PROLOG
       This manual page is part of the POSIX Programmer's Manual.  The Linux implementation of this interface may dif-
       fer (consult the corresponding Linux manual page for details of Linux behavior), or the interface  may  not  be
       implemented on Linux.

NAME
       inet_addr, inet_ntoa - IPv4 address manipulation

SYNOPSIS
       #include <arpa/inet.h>

       in_addr_t inet_addr(const char *cp);
       char *inet_ntoa(struct in_addr in);


DESCRIPTION
       The  inet_addr()  function shall convert the string pointed to by cp, in the standard IPv4 dotted decimal nota-
       tion, to an integer value suitable for use as an Internet address.

       The inet_ntoa() function shall convert the Internet host address specified by in to a string  in  the  Internet
       standard dot notation.

       The inet_ntoa() function need not be reentrant. A function that is not required to be reentrant is not required
       to be thread-safe.

       All Internet addresses shall be returned in network order (bytes ordered from left to right).

       Values specified using IPv4 dotted decimal notation take one of the following forms:

       a.b.c.d
              When four parts are specified, each shall be interpreted as a byte of data and assigned,  from  left  to
              right, to the four bytes of an Internet address.

       a.b.c  When  a  three-part  address  is  specified, the last part shall be interpreted as a 16-bit quantity and
              placed in the rightmost two bytes of the network address. This makes the three-part address format  con-
              venient for specifying Class B network addresses as "128.net.host" .

       a.b    When  a two-part address is supplied, the last part shall be interpreted as a 24-bit quantity and placed
              in the rightmost three bytes of the network address. This makes the two-part address  format  convenient
              for specifying Class A network addresses as "net.host" .

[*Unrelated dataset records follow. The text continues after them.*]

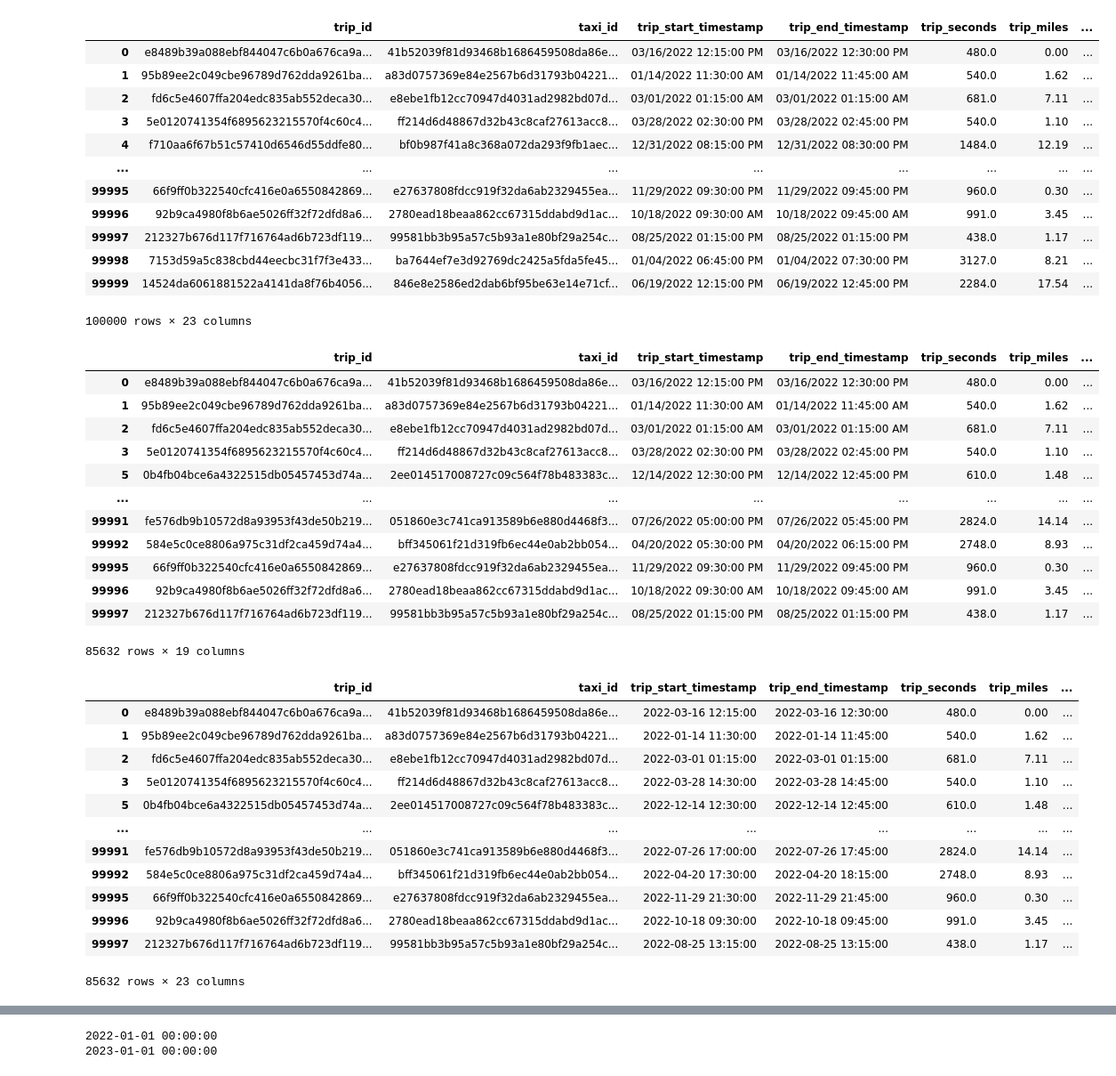
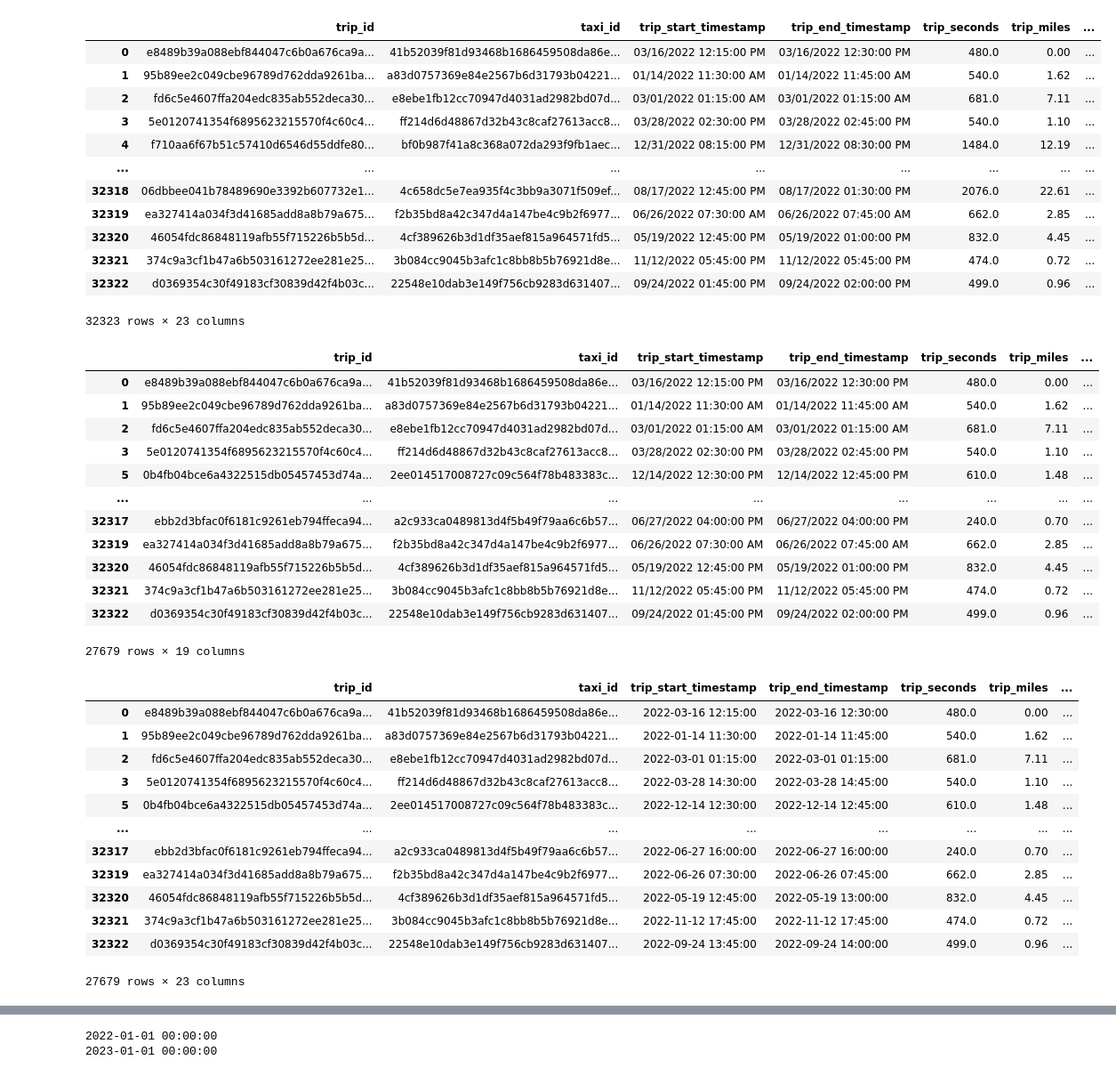
Before and after one commit to shaildesai98/Project-, a Jupyter notebook: test_notebook.ipynb, the cells around one changed output, grey strips where cells are left out. Shown at 89% size. Saved outputs shown, nothing was run; the diff lists cells and outputs as text; code cells hidden in the pictures.

```diff
--- a/test_notebook.ipynb
+++ b/test_notebook.ipynb
@@ -111,27 +111,27 @@ ride_df
 # %%
-input_file_path = "Taxi_trips.csv"
+input_file_path = "Taxi_trips_32K.csv"
 
 # Read the CSV file into the DataFrame
 taxi_results_df = pd.read_csv(input_file_path)
 
 # Convert column names to snake_case
 taxi_results_df.columns = taxi_results_df.columns.str.lower().str.replace(' ', '_')
 
 taxi_results_df
 # %% [output]
 |  | trip_id | taxi_id | trip_start_timestamp | trip_end_timestamp | trip_seconds | trip_miles | ... |
 | 0 | e8489b39a088ebf844047c6b0a676ca9a... | 41b52039f81d93468b1686459508da86e... | 03/16/2022 12:15:00 PM | 03/16/2022 12:30:00 PM | 480.0 | 0.00 | ... |
 | 1 | 95b89ee2c049cbe96789d762dda9261ba... | a83d0757369e84e2567b6d31793b04221... | 01/14/2022 11:30:00 AM | 01/14/2022 11:45:00 AM | 540.0 | 1.62 | ... |
 | 2 | fd6c5e4607ffa204edc835ab552deca30... | e8ebe1fb12cc70947d4031ad2982bd07d... | 03/01/2022 01:15:00 AM | 03/01/2022 01:15:00 AM | 681.0 | 7.11 | ... |
 | 3 | 5e0120741354f6895623215570f4c60c4... | ff214d6d48867d32b43c8caf27613acc8... | 03/28/2022 02:30:00 PM | 03/28/2022 02:45:00 PM | 540.0 | 1.10 | ... |
 | 4 | f710aa6f67b51c57410d6546d55ddfe80... | bf0b987f41a8c368a072da293f9fb1aec... | 12/31/2022 08:15:00 PM | 12/31/2022 08:30:00 PM | 1484.0 | 12.19 | ... |
 | ... | ... | ... | ... | ... | ... | ... | ... |
-| 99995 | 66f9ff0b322540cfc416e0a6550842869... | e27637808fdcc919f32da6ab2329455ea... | 11/29/2022 09:30:00 PM | 11/29/2022 09:45:00 PM | 960.0 | 0.30 | ... |
-| 99996 | 92b9ca4980f8b6ae5026ff32f72dfd8a6... | 2780ead18beaa862cc67315ddabd9d1ac... | 10/18/2022 09:30:00 AM | 10/18/2022 09:45:00 AM | 991.0 | 3.45 | ... |
-| 99997 | 212327b676d117f716764ad6b723df119... | 99581bb3b95a57c5b93a1e80bf29a254c... | 08/25/2022 01:15:00 PM | 08/25/2022 01:15:00 PM | 438.0 | 1.17 | ... |
-| 99998 | 7153d59a5c838cbd44eecbc31f7f3e433... | ba7644ef7e3d92769dc2425a5fda5fe45... | 01/04/2022 06:45:00 PM | 01/04/2022 07:30:00 PM | 3127.0 | 8.21 | ... |
-| 99999 | 14524da6061881522a4141da8f76b4056... | 846e8e2586ed2dab6bf95be63e14e71cf... | 06/19/2022 12:15:00 PM | 06/19/2022 12:45:00 PM | 2284.0 | 17.54 | ... |
+| 32318 | 06dbbee041b78489690e3392b607732e1... | 4c658dc5e7ea935f4c3bb9a3071f509ef... | 08/17/2022 12:45:00 PM | 08/17/2022 01:30:00 PM | 2076.0 | 22.61 | ... |
+| 32319 | ea327414a034f3d41685add8a8b79a675... | f2b35bd8a42c347d4a147be4c9b2f6977... | 06/26/2022 07:30:00 AM | 06/26/2022 07:45:00 AM | 662.0 | 2.85 | ... |
+| 32320 | 46054fdc86848119afb55f715226b5b5d... | 4cf389626b3d1df35aef815a964571fd5... | 05/19/2022 12:45:00 PM | 05/19/2022 01:00:00 PM | 832.0 | 4.45 | ... |
+| 32321 | 374c9a3cf1b47a6b503161272ee281e25... | 3b084cc9045b3afc1c8bb8b5b76921d8e... | 11/12/2022 05:45:00 PM | 11/12/2022 05:45:00 PM | 474.0 | 0.72 | ... |
+| 32322 | d0369354c30f49183cf30839d42f4b03c... | 22548e10dab3e149f756cb9283d631407... | 09/24/2022 01:45:00 PM | 09/24/2022 02:00:00 PM | 499.0 | 0.96 | ... |
-100000 rows × 23 columns
+32323 rows × 23 columns
 # %%
 #Format Step
 drop = ["pickup_census_tract",
@@ -161,12 +161,12 @@ taxi_df
 | 3 | 5e0120741354f6895623215570f4c60c4... | ff214d6d48867d32b43c8caf27613acc8... | 03/28/2022 02:30:00 PM | 03/28/2022 02:45:00 PM | 540.0 | 1.10 | ... |
 | 5 | 0b4fb04bce6a4322515db05457453d74a... | 2ee014517008727c09c564f78b483383c... | 12/14/2022 12:30:00 PM | 12/14/2022 12:45:00 PM | 610.0 | 1.48 | ... |
 | ... | ... | ... | ... | ... | ... | ... | ... |
-| 99991 | fe576db9b10572d8a93953f43de50b219... | 051860e3c741ca913589b6e880d4468f3... | 07/26/2022 05:00:00 PM | 07/26/2022 05:45:00 PM | 2824.0 | 14.14 | ... |
-| 99992 | 584e5c0ce8806a975c31df2ca459d74a4... | bff345061f21d319fb6ec44e0ab2bb054... | 04/20/2022 05:30:00 PM | 04/20/2022 06:15:00 PM | 2748.0 | 8.93 | ... |
-| 99995 | 66f9ff0b322540cfc416e0a6550842869... | e27637808fdcc919f32da6ab2329455ea... | 11/29/2022 09:30:00 PM | 11/29/2022 09:45:00 PM | 960.0 | 0.30 | ... |
-| 99996 | 92b9ca4980f8b6ae5026ff32f72dfd8a6... | 2780ead18beaa862cc67315ddabd9d1ac... | 10/18/2022 09:30:00 AM | 10/18/2022 09:45:00 AM | 991.0 | 3.45 | ... |
-| 99997 | 212327b676d117f716764ad6b723df119... | 99581bb3b95a57c5b93a1e80bf29a254c... | 08/25/2022 01:15:00 PM | 08/25/2022 01:15:00 PM | 438.0 | 1.17 | ... |
+| 32317 | ebb2d3bfac0f6181c9261eb794ffeca94... | a2c933ca0489813d4f5b49f79aa6c6b57... | 06/27/2022 04:00:00 PM | 06/27/2022 04:00:00 PM | 240.0 | 0.70 | ... |
+| 32319 | ea327414a034f3d41685add8a8b79a675... | f2b35bd8a42c347d4a147be4c9b2f6977... | 06/26/2022 07:30:00 AM | 06/26/2022 07:45:00 AM | 662.0 | 2.85 | ... |
+| 32320 | 46054fdc86848119afb55f715226b5b5d... | 4cf389626b3d1df35aef815a964571fd5... | 05/19/2022 12:45:00 PM | 05/19/2022 01:00:00 PM | 832.0 | 4.45 | ... |
+| 32321 | 374c9a3cf1b47a6b503161272ee281e25... | 3b084cc9045b3afc1c8bb8b5b76921d8e... | 11/12/2022 05:45:00 PM | 11/12/2022 05:45:00 PM | 474.0 | 0.72 | ... |
+| 32322 | d0369354c30f49183cf30839d42f4b03c... | 22548e10dab3e149f756cb9283d631407... | 09/24/2022 01:45:00 PM | 09/24/2022 02:00:00 PM | 499.0 | 0.96 | ... |
-85632 rows × 19 columns
+27679 rows × 19 columns
 # %%
 #Convert timestamp columns to data type = datetime
 taxi_df['trip_start_timestamp'] = pd.to_datetime(taxi_df['trip_start_timestamp'])
@@ -186,12 +186,12 @@ taxi_df
 | 3 | 5e0120741354f6895623215570f4c60c4... | ff214d6d48867d32b43c8caf27613acc8... | 2022-03-28 14:30:00 | 2022-03-28 14:45:00 | 540.0 | 1.10 | ... |
 | 5 | 0b4fb04bce6a4322515db05457453d74a... | 2ee014517008727c09c564f78b483383c... | 2022-12-14 12:30:00 | 2022-12-14 12:45:00 | 610.0 | 1.48 | ... |
 | ... | ... | ... | ... | ... | ... | ... | ... |
-| 99991 | fe576db9b10572d8a93953f43de50b219... | 051860e3c741ca913589b6e880d4468f3... | 2022-07-26 17:00:00 | 2022-07-26 17:45:00 | 2824.0 | 14.14 | ... |
-| 99992 | 584e5c0ce8806a975c31df2ca459d74a4... | bff345061f21d319fb6ec44e0ab2bb054... | 2022-04-20 17:30:00 | 2022-04-20 18:15:00 | 2748.0 | 8.93 | ... |
-| 99995 | 66f9ff0b322540cfc416e0a6550842869... | e27637808fdcc919f32da6ab2329455ea... | 2022-11-29 21:30:00 | 2022-11-29 21:45:00 | 960.0 | 0.30 | ... |
-| 99996 | 92b9ca4980f8b6ae5026ff32f72dfd8a6... | 2780ead18beaa862cc67315ddabd9d1ac... | 2022-10-18 09:30:00 | 2022-10-18 09:45:00 | 991.0 | 3.45 | ... |
-| 99997 | 212327b676d117f716764ad6b723df119... | 99581bb3b95a57c5b93a1e80bf29a254c... | 2022-08-25 13:15:00 | 2022-08-25 13:15:00 | 438.0 | 1.17 | ... |
+| 32317 | ebb2d3bfac0f6181c9261eb794ffeca94... | a2c933ca0489813d4f5b49f79aa6c6b57... | 2022-06-27 16:00:00 | 2022-06-27 16:00:00 | 240.0 | 0.70 | ... |
+| 32319 | ea327414a034f3d41685add8a8b79a675... | f2b35bd8a42c347d4a147be4c9b2f6977... | 2022-06-26 07:30:00 | 2022-06-26 07:45:00 | 662.0 | 2.85 | ... |
+| 32320 | 46054fdc86848119afb55f715226b5b5d... | 4cf389626b3d1df35aef815a964571fd5... | 2022-05-19 12:45:00 | 2022-05-19 13:00:00 | 832.0 | 4.45 | ... |
+| 32321 | 374c9a3cf1b47a6b503161272ee281e25... | 3b084cc9045b3afc1c8bb8b5b76921d8e... | 2022-11-12 17:45:00 | 2022-11-12 17:45:00 | 474.0 | 0.72 | ... |
+| 32322 | d0369354c30f49183cf30839d42f4b03c... | 22548e10dab3e149f756cb9283d631407... | 2022-09-24 13:45:00 | 2022-09-24 14:00:00 | 499.0 | 0.96 | ... |
-85632 rows × 23 columns
+27679 rows × 23 columns
 # %%
 #Analyze the fare amts between ride share and taxi
 
```
Also changed, not shown: parts of 7 cells of this notebook.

       a      When  only one part is given, the value shall be stored directly in the network address without any byte
              rearrangement.


       All numbers supplied as parts in IPv4 dotted decimal notation may be decimal, octal, or hexadecimal, as  speci-
       fied  in  the ISO C standard (that is, a leading 0x or 0X implies hexadecimal; otherwise, a leading '0' implies
       octal; otherwise, the number is interpreted as decimal).

RETURN VALUE
       Upon successful completion, inet_addr() shall return  the  Internet  address.  Otherwise,  it  shall  return  (
       in_addr_t)(-1).

       The inet_ntoa() function shall return a pointer to the network address in Internet standard dot notation.

ERRORS
       No errors are defined.

       The following sections are informative.

EXAMPLES
       None.

APPLICATION USAGE
       The  return  value  of  inet_ntoa()  may  point  to  static data that may be overwritten by subsequent calls to
       inet_ntoa().

RATIONALE
       None.

FUTURE DIRECTIONS
       None.

SEE ALSO
       endhostent(), endnetent(), the Base Definitions volume of IEEE Std 1003.1-2001, <arpa/inet.h>

COPYRIGHT
       Portions of this text are reprinted and reproduced in electronic form from IEEE Std 1003.1, 2003 Edition, Stan-
       dard  for Information Technology -- Portable Operating System Interface (POSIX), The Open Group Base Specifica-
       tions Issue 6, Copyright (C) 2001-2003 by the Institute of Electrical and Electronics Engineers,  Inc  and  The
       Open Group. In the event of any discrepancy between this version and the original IEEE and The Open Group Stan-
       dard, the original IEEE and The Open Group Standard is the referee  document.  The  original  Standard  can  be
       obtained online at http://www.opengroup.org/unix/online.html .



IEEE/The Open Group                  2003                        INET_ADDR(3P)